Police Chief Don Engler said at least the civilians at home have come to honor military service, unlike conflicts like the Vietnam War that bitterly divided the nation.
“Americans are beginning to understand what our veterans have done to show that respect.”
Firefighter Andrew Hensley, whose brother is a staff sergeant about to leave on a fourth deployment to the Middle East, said “thank you” seemed inadequate. “I think about your sacrifice in going off without expectation of recognition to fight for me and my family. It is just such an honor to stand in front of a room full of uniforms drenched in honor.”
The program proceeded through patriotic songs by the Payson Choral Society and skits by high school students.
Near the end, the program delivered another moment that made many of the veterans struggle for control, during the performance of 17 members of the Payson Children’s Theater Choral Group.
The children warbled through a series of patriotic songs, with lines like “they gave their life, they gave their all,” their voices pure as apprentice angels floating out over the roomful of silent veterans, each with their store of grief and memories.
They fought for one another, of course. That’s what most combat veterans will say when pressed for an explanation of why they stay in the gun turret as the Kamikaze plane bears down and/or pack their bags for the fourth trip to Afghanistan. They fight for their friends in the foxhole. But judging by the tears that flowed as the children sang, they fought also for those upturned faces. Perhaps they hoped that those children will never come to understand precisely what they saw, what they did.
So the tyke dressed as Uncle Sam with a cotton beard did an adorably jerky dance as the combat veterans laughed and sniffled. Individuals in the audience had landed at Normandy, dropped grenades into the tunnels of Iwo Jima, dashed across the deck of the legendary USS Enterprise at Midway, Guadalcanal and Leyte Gulf, escaped the frozen death of North Korea’s Chosin Reservoir although surrounded by 60,000 Chinese troops and collected three Purple Hearts in Vietnam.

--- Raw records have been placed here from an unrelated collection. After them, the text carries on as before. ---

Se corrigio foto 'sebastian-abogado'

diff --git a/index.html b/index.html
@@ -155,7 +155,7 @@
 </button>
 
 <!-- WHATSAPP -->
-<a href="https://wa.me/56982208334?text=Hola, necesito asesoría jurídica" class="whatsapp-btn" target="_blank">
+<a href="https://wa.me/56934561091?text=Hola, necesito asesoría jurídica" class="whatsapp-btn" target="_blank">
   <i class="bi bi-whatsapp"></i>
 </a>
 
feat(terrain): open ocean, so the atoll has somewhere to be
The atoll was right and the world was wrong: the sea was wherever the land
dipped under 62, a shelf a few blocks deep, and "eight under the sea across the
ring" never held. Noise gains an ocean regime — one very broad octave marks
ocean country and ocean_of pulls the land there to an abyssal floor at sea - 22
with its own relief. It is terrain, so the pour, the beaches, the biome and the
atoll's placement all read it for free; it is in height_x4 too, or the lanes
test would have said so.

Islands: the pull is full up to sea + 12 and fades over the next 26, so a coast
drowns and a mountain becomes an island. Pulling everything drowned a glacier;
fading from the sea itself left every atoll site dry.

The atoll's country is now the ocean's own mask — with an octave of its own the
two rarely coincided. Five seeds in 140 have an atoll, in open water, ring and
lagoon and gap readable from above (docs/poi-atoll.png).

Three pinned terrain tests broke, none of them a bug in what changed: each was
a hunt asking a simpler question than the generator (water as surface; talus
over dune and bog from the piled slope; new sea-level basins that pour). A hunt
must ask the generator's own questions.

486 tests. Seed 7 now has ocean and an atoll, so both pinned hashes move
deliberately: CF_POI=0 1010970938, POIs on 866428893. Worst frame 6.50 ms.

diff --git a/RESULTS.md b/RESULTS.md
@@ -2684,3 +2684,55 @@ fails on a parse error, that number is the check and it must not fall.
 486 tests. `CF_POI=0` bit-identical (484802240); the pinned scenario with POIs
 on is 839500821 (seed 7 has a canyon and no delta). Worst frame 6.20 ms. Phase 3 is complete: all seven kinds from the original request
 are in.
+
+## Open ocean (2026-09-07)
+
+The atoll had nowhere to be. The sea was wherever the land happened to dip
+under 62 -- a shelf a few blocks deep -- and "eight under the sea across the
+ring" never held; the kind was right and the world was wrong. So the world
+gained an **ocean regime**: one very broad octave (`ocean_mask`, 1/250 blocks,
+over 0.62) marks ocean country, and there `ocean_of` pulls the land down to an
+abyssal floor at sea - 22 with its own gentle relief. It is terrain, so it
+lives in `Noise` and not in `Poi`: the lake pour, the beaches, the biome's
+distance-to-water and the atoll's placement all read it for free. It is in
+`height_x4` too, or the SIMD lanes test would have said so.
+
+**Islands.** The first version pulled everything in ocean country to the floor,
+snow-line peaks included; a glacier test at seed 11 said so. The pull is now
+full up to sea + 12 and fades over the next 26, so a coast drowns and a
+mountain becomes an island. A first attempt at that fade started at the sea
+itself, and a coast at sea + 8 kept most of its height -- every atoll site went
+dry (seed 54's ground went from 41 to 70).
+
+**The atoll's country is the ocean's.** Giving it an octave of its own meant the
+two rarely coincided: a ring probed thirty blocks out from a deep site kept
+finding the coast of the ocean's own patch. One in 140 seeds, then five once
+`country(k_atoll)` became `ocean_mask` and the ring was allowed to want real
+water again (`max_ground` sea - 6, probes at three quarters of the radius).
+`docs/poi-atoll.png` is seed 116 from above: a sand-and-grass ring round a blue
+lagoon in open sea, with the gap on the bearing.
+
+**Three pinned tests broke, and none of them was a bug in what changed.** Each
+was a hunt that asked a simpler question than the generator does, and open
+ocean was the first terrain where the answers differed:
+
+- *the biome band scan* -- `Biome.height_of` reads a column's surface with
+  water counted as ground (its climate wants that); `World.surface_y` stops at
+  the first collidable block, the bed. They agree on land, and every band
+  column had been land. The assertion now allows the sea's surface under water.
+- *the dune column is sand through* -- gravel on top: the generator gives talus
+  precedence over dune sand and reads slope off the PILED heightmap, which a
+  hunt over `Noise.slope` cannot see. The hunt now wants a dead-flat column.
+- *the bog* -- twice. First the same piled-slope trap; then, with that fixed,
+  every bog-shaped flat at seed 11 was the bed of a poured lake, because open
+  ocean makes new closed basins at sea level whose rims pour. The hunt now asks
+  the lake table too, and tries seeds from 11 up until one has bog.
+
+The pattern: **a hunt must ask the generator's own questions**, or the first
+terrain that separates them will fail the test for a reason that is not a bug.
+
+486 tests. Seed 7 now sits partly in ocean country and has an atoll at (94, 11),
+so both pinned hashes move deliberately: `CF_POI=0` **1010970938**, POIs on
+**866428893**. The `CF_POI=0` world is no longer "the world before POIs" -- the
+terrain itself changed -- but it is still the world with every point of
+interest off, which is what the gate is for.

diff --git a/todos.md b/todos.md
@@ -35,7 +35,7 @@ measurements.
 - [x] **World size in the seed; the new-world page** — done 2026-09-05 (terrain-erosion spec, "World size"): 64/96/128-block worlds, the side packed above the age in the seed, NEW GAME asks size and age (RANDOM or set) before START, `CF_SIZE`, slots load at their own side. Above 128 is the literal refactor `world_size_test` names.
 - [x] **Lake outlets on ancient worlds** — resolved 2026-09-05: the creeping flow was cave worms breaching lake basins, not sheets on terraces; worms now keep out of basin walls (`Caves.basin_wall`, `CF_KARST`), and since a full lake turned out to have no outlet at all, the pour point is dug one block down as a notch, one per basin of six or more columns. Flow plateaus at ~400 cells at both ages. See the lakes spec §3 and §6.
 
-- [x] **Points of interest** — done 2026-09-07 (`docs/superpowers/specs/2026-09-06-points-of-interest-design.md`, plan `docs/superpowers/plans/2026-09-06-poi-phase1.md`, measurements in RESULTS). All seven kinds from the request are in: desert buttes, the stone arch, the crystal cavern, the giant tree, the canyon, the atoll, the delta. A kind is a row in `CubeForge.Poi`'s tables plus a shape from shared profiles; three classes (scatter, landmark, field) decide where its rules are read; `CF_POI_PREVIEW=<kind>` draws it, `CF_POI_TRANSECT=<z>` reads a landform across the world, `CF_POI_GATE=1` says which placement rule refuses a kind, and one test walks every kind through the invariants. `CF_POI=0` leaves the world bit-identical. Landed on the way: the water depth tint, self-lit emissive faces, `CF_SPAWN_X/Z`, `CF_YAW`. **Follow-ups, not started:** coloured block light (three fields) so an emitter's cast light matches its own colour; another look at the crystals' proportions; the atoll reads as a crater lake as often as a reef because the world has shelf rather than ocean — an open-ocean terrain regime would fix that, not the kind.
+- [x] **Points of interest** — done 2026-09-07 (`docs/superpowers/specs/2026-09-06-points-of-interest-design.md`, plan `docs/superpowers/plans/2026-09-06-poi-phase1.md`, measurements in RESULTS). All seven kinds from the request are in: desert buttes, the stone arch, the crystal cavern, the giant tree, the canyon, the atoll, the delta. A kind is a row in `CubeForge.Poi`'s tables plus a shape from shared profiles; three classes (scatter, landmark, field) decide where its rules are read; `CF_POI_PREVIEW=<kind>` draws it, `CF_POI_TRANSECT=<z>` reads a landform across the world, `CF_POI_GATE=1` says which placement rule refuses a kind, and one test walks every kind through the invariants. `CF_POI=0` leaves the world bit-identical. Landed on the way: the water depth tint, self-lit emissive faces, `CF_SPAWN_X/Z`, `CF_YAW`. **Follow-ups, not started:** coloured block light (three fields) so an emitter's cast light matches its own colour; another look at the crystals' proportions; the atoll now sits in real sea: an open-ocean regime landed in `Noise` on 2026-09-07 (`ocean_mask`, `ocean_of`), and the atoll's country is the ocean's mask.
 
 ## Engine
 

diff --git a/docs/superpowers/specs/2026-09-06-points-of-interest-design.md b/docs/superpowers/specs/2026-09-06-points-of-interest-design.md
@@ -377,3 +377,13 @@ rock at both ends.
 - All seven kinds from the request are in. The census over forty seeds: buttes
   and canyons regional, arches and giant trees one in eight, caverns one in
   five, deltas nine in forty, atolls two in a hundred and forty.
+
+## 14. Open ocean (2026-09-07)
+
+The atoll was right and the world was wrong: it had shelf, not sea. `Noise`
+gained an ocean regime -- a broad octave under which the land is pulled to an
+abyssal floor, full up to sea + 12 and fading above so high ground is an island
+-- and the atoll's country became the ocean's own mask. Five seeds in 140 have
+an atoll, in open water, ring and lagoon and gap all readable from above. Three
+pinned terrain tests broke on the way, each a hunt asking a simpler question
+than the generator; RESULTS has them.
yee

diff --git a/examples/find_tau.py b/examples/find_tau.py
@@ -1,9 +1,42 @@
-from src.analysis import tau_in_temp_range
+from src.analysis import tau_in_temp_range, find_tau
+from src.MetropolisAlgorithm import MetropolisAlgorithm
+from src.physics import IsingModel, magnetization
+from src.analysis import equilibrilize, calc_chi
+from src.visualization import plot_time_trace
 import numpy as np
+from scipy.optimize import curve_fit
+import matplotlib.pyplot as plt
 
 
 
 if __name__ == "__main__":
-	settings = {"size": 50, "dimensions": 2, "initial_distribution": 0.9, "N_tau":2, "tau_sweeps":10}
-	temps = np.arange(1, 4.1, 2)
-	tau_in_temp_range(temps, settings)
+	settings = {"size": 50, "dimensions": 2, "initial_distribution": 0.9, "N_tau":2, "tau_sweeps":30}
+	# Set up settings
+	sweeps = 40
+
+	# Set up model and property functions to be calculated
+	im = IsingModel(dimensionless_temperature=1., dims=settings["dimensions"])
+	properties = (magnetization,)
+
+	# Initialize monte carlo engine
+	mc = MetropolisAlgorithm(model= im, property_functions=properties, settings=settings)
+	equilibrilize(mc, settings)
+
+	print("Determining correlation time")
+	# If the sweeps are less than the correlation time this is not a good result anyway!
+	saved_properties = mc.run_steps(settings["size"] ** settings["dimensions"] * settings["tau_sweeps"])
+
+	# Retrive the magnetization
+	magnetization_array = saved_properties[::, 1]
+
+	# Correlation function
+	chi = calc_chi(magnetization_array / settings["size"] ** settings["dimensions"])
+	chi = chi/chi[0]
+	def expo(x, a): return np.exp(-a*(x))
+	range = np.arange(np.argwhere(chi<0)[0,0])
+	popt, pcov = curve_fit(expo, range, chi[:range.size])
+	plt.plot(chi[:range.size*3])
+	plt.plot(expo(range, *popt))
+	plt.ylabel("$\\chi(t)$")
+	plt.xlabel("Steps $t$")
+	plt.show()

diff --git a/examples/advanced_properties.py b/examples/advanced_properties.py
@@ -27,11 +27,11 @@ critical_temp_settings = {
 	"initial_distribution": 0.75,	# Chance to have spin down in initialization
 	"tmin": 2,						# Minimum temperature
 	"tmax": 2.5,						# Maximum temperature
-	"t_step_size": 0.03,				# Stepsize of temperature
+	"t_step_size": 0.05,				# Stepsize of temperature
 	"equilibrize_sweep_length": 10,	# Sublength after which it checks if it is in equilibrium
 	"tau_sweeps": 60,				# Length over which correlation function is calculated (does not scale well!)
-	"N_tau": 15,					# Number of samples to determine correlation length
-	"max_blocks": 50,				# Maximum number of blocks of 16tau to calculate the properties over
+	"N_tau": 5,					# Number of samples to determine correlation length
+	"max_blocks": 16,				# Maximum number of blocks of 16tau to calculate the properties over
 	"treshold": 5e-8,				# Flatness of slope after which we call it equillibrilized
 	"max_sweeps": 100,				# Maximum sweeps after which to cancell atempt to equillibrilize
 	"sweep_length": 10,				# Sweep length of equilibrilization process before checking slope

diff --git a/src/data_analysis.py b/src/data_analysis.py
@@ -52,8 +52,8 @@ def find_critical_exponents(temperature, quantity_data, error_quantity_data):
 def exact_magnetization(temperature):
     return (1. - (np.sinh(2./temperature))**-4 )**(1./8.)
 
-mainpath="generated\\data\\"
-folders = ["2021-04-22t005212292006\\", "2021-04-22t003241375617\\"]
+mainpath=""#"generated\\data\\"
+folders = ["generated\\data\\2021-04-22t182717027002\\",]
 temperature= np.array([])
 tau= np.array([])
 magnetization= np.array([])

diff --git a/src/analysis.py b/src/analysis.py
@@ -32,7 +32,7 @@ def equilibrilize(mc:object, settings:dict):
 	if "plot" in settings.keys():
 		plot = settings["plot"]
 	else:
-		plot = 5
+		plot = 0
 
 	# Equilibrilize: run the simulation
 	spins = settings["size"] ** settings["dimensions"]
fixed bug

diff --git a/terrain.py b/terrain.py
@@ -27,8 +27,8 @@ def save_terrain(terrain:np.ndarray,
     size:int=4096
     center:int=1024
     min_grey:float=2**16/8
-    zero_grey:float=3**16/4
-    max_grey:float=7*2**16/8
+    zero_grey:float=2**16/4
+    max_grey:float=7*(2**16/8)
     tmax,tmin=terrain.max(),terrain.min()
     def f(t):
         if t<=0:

Now they grinned and glistened and clapped as the children danced and cooed: “I will remember, that freedom isn’t free.”